Like most parents of young kids, I often find myself walking around in a perpetual state of exhaustion. Sleeping in hasn’t been an option in years, and while I aim to go to bed on the earlier side, there are plenty of nights where I’m up well past midnight, whether it’s because I’m finishing up work, taking care of household chores (quiet ones, of course), or lying awake stressing over the dozens of things I need to do but don’t know when I’ll be able to get around to them.
Even so, most days I get up a good 30 minutes earlier than necessary in order to do the one thing I need to ease into my day: pray. I started incorporating prayer into my daily routine during young adulthood. By the time I got married, my husband was used to my need for that early morning “me time” that he never pushed or questioned it.
When I got pregnant with our first child, I wondered if and how I’d managed to continue finding the time for prayer once the baby came. I certainly skimped on morning prayers during those first few postpartum months, but I eventually worked my way back up. These days, I spend anywhere from 20 to 30 minutes praying most mornings, and while that is time that I could be sleeping — or doing something on my always too-long to-do list — I’m willing to forgo rest, etc., for a number of reasons.
For one thing, starting my day off with prayer gives me a fresh start of sorts. On the nights I inevitably go to bed upset or stressed, engaging in meaningful prayer is my way of hitting “reset” the following day.
Praying also tends to help me focus on the positive. Without it, I’d probably be a much grumpier to my children in the morning. I mean, let’s face it, tending to a kindergartener as well as rambunctious toddler twins isn’t exactly easy when you’re exhausted and haven’t so much as taken a sip of coffee. But spending that time praying seems to put me in a better frame of mind, and that helps me approach the day without acting like a total beast.

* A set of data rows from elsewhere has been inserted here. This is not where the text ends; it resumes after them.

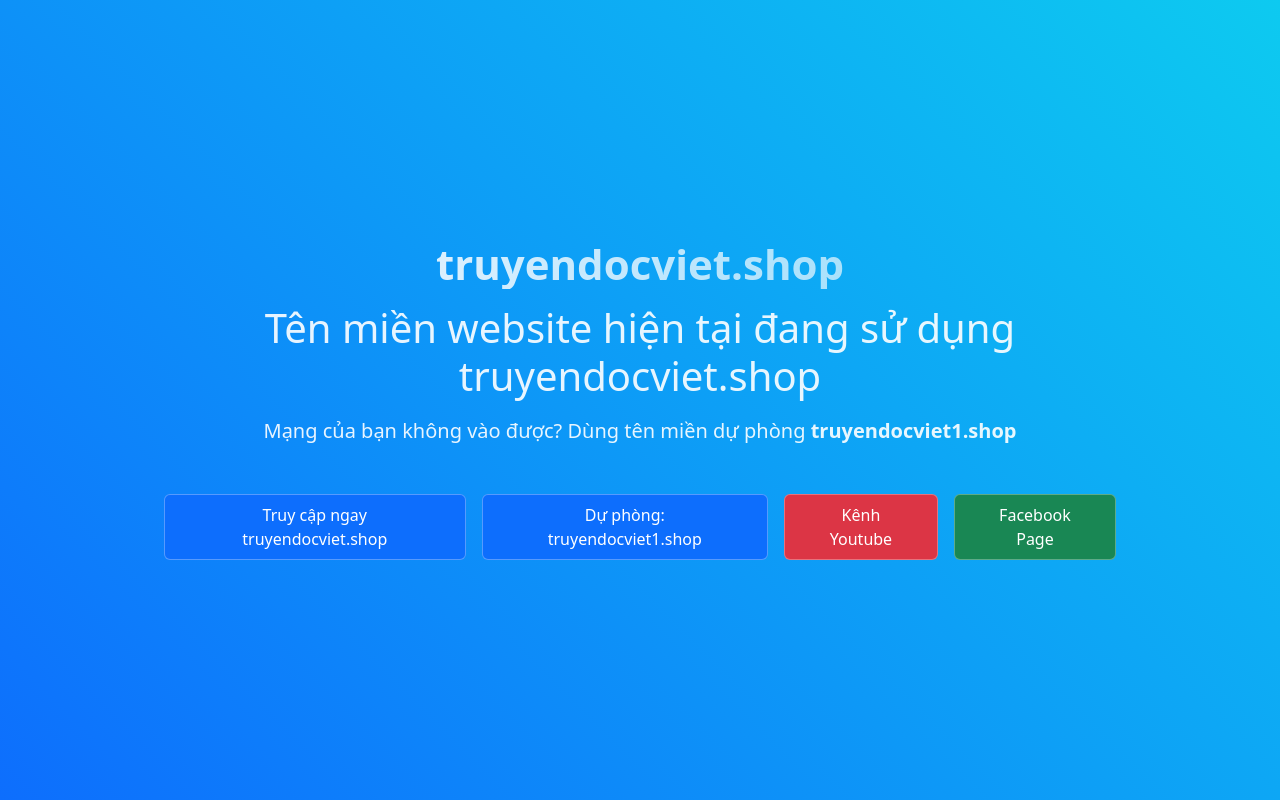
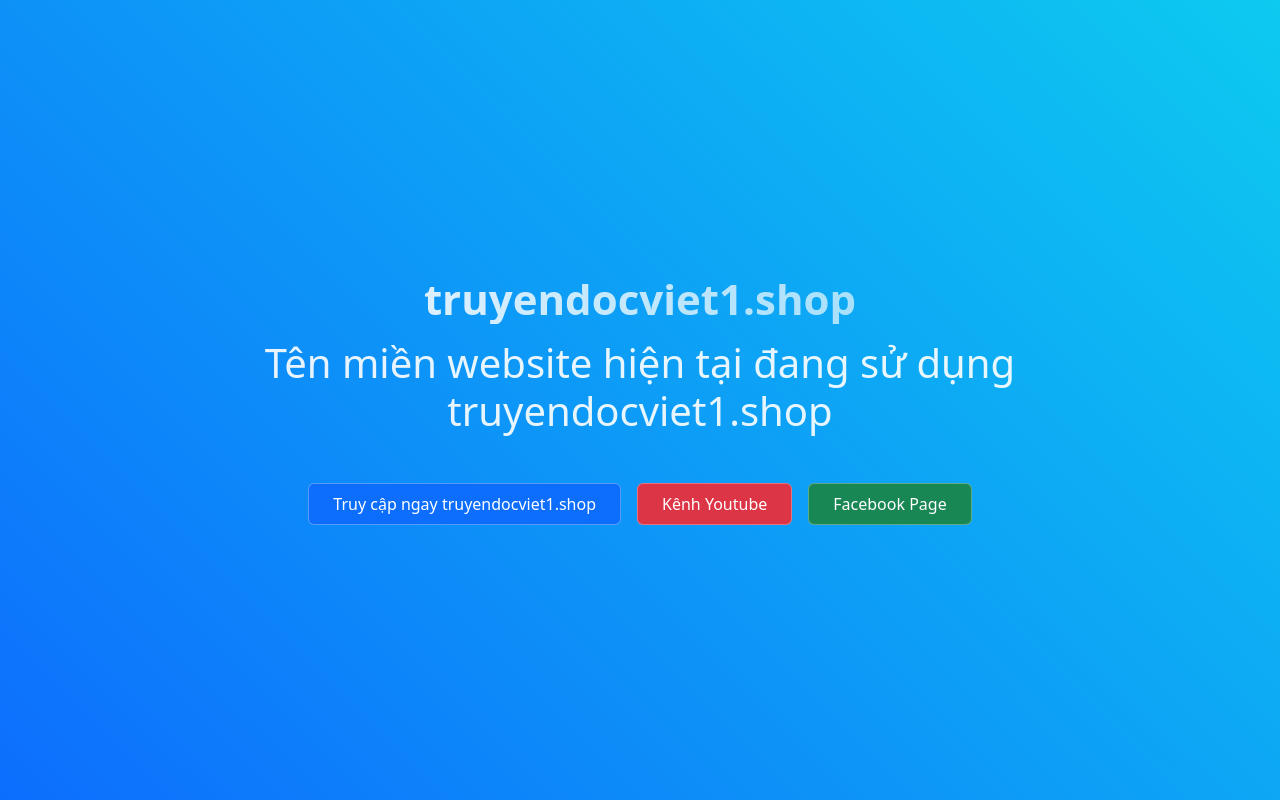
Before and after one commit to truyendocviet/truyendocviet.github.io, a plain HTML site: page index.html in a window 1280 px wide. Drawn offline with nearby package versions, Linux system fonts and the light colour scheme.

Commit message:
Doi ten mien chinh sang truyendocviet1.shop (index.html + app.json)

```diff
--- a/app.json
+++ b/app.json
@@ -1 +1 @@
-{"v":1,"seq":1794816471,"domains":["truyendocviet.shop","truyendocviet1.shop"],"sig":"MEUCIQCrU5pz0Mvc2FPbgqjEtUqzUfYAqMxy6OYTxJCcyb3jEwIgGMof086jDethiKyxtYh2Zw4AFY4iCSVTlcKd330ggeI="}
+{"v":1,"seq":1794818660,"domains":["truyendocviet1.shop","truyendocviet.shop"],"sig":"MEQCICR2F9vVlX7t+4ZNafR20qk7o/BH/CZFVy6/UG7CW9ZZAiAgCLQ4bYDYVqdKoRenSNALHuCy6anKhAC5CeqAoCXQOQ=="}
--- a/index.html
+++ b/index.html
@@ -4,14 +4,14 @@
 <head>
     <meta charset="utf-8">
     <meta name="viewport" content="width=device-width, initial-scale=1">
-    <title>Tên miền hoạt động hiện tại: truyendocviet.shop</title>
-    <meta property="og:url" content="https://truyendocviet.shop/" />
+    <title>Tên miền hoạt động hiện tại: truyendocviet1.shop</title>
+    <meta property="og:url" content="https://truyendocviet1.shop/" />
     <meta property="og:type" content="website" />
-    <meta property="og:title" content="Tên miền hoạt động hiện tại: truyendocviet.shop" />
+    <meta property="og:title" content="Tên miền hoạt động hiện tại: truyendocviet1.shop" />
     <meta property="og:description"
         content="Truyện Đọc Việt – website nghe truyện audio và đọc truyện chữ miễn phí. Kho truyện phong phú: Tiên Hiệp, Kiếm Hiệp, Ngôn Tình, Xuyên Không, Hệ Thống, Kinh Dị. Cập nhật nhanh, không giới hạn." />
-    <meta property="og:image" content="https://truyendocviet.shop/web/images/truyendocviet.jpg" />
-    <meta property="og:image:alt" content="Tên miền hoạt động hiện tại: truyendocviet.shop" />
+    <meta property="og:image" content="https://truyendocviet1.shop/web/images/truyendocviet.jpg" />
+    <meta property="og:image:alt" content="Tên miền hoạt động hiện tại: truyendocviet1.shop" />
     <meta property="og:locale" content="vi_VN" />
     <meta property="web:datatype" content="home" />
     <link href="https://cdn.jsdelivr.net/npm/bootstrap@5.3.0/dist/css/bootstrap.min.css" rel="stylesheet"
@@ -70,17 +70,12 @@
 <body>
     <div class="error-page d-flex align-items-center justify-content-center">
         <div class="error-container text-center p-4">
-            <h1 class="error-code mb-3">truyendocviet.shop</h1>
-            <h2 class="display-6 error-message mb-3">Tên miền website hiện tại đang sử dụng
-                <strong>truyendocviet.shop</strong>
+            <h1 class="error-code mb-3">truyendocviet1.shop</h1>
+            <h2 class="display-6 error-message mb-5">Tên miền website hiện tại đang sử dụng
+                <strong>truyendocviet1.shop</strong>
             </h2>
-            <p class="error-message fs-5 mb-5">Mạng của bạn không vào được? Dùng tên miền dự phòng
-                <strong>truyendocviet1.shop</strong>
-            </p>
             <div class="d-flex flex-column flex-md-row justify-content-center gap-3">
-                <a href="https://truyendocviet.shop" class="btn btn-glass px-4 py-2 bg-primary">Truy cập ngay
-                    truyendocviet.shop</a>
-                <a href="https://truyendocviet1.shop" class="btn btn-glass px-4 py-2 bg-primary">Dự phòng:
+                <a href="https://truyendocviet1.shop" class="btn btn-glass px-4 py-2 bg-primary">Truy cập ngay
                     truyendocviet1.shop</a>
                 <div class="d-flex flex-column flex-md-row gap-3">
                     <a href="https://www.youtube.com/channel/UC9mAyMlw-HZko4x36RU125g"
```
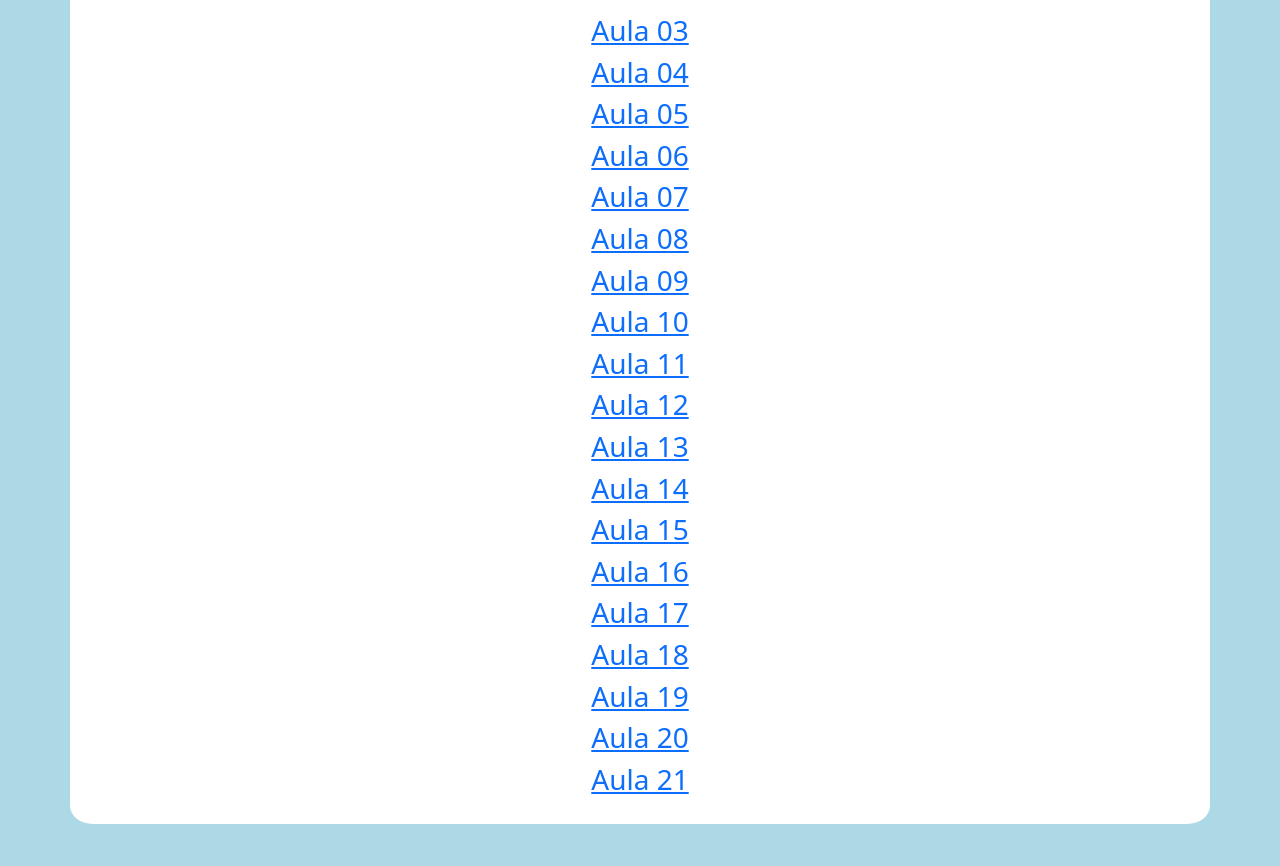
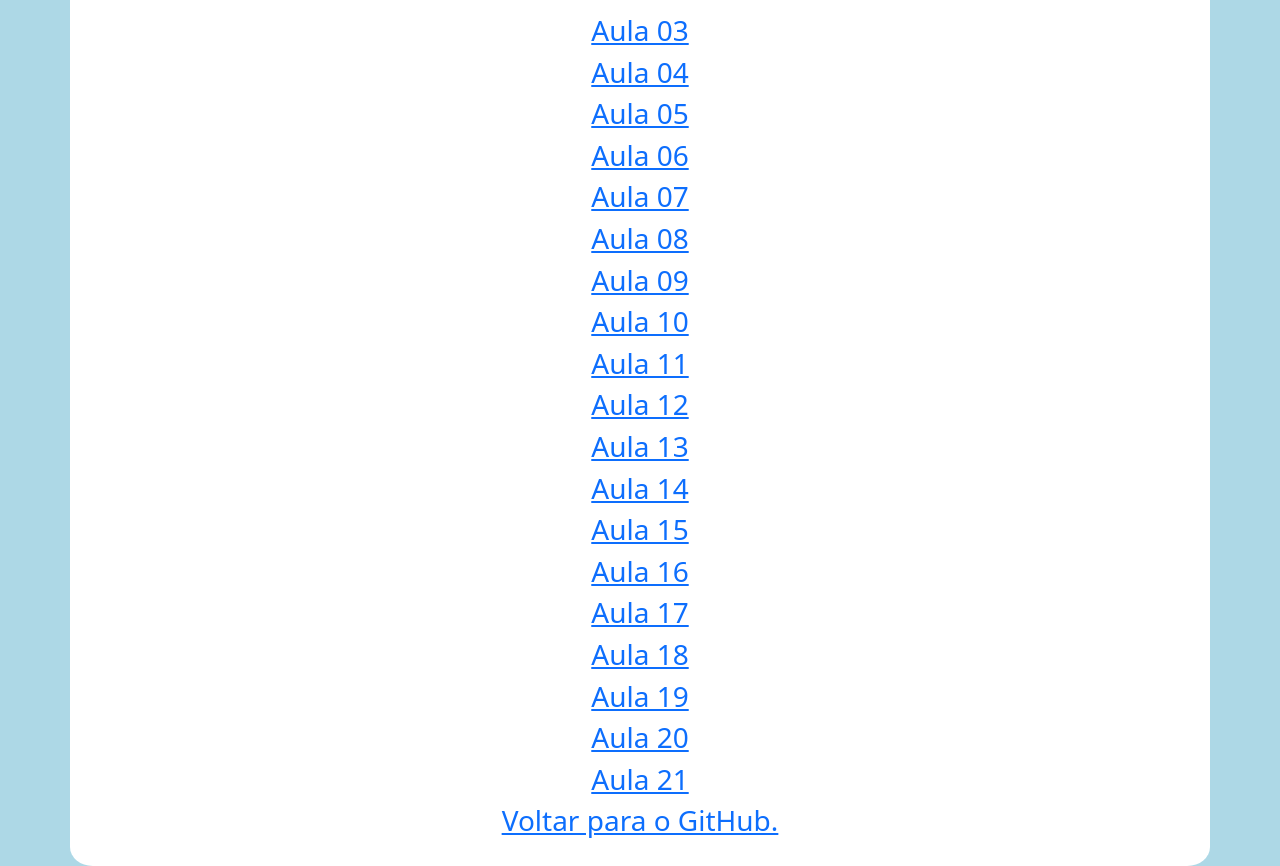
Before and after one commit to flplemos/Bootstrap5, a website: page index.html in a window 1280 px wide. Shown: the part 187-1053 px from the top of the page. Before the commit the page ends 1011 px from the top, so only its background shows below. Drawn offline with nearby package versions, Linux system fonts and the light colour scheme.

Commit message:
index main fixed

```diff
--- a/index.html
+++ b/index.html
@@ -35,6 +35,7 @@
         <h3><a href="aula19/index.html">Aula 19</a></h3>
         <h3><a href="aula20/index.html">Aula 20</a></h3>
         <h3><a href="aula21/index.html">Aula 21</a></h3>
+        <h3><a href="https://github.com/flplemos/Bootstrap5">Voltar para o GitHub.</a></h3>
     </div>
 </body>
 </html>
```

Finally, spending some time deep in prayer actually helps wake up my brain. For me, prayer is energizing. It forces me to get out of sleepy mode and start formulating actual thoughts, which is hard to do when it’s dark outside and your eyes don’t seem to want to stay open.
The prayer I engage in doesn’t always conform to religious practices; much of the time, I make it up, as opposed to following words in a prayer book. Sometimes I’ll ask God for the things I need, but mostly I thank Him for the things I have. In fact, the one prayer I do tend to recite by rote is the Modeh Ani, the morning prayer of thanks to God for allowing us to live another day. I tend to expand upon it, though, adding in things for which I’m feeling particularly grateful.
Another thing: I like to do my praying out loud. Hearing the words makes them more meaningful for me. When my now almost-6-year-old would hear me doing this through the door, he’d often come in and ask whom I was talking to. Explaining that I was mid-conversation with God didn’t always go over so well, but eventually he began to understand not just what I was doing, but the importance of leaving me alone for those 20 to 30 minutes. (That isn’t to say I don’t ever get interrupted, but for the most part, my son gives me that time, and my daughters are late sleepers, so it tends to work out.)
Another prayer I happen to like is the Song of the Day. It’s not the most well-known, but what I appreciate is that there’s a different reading for each day of the week. It often inspires me to think about what I like best about each particular day. For example, on Thursdays, my favorite newspaper column gets published, so that’s a little treat to look forward to. And on Fridays, I’m thankful for Shabbat dinner (not so much having to cook it, but getting to enjoy it with my family).
Regardless of the prayers I choose, or how I adapt them, I’ve come to realize that the time I set aside for prayer enables me to transition peacefully into the day. I’m grateful that I’ve found a forum for doing so — even though it means a little less shut-eye.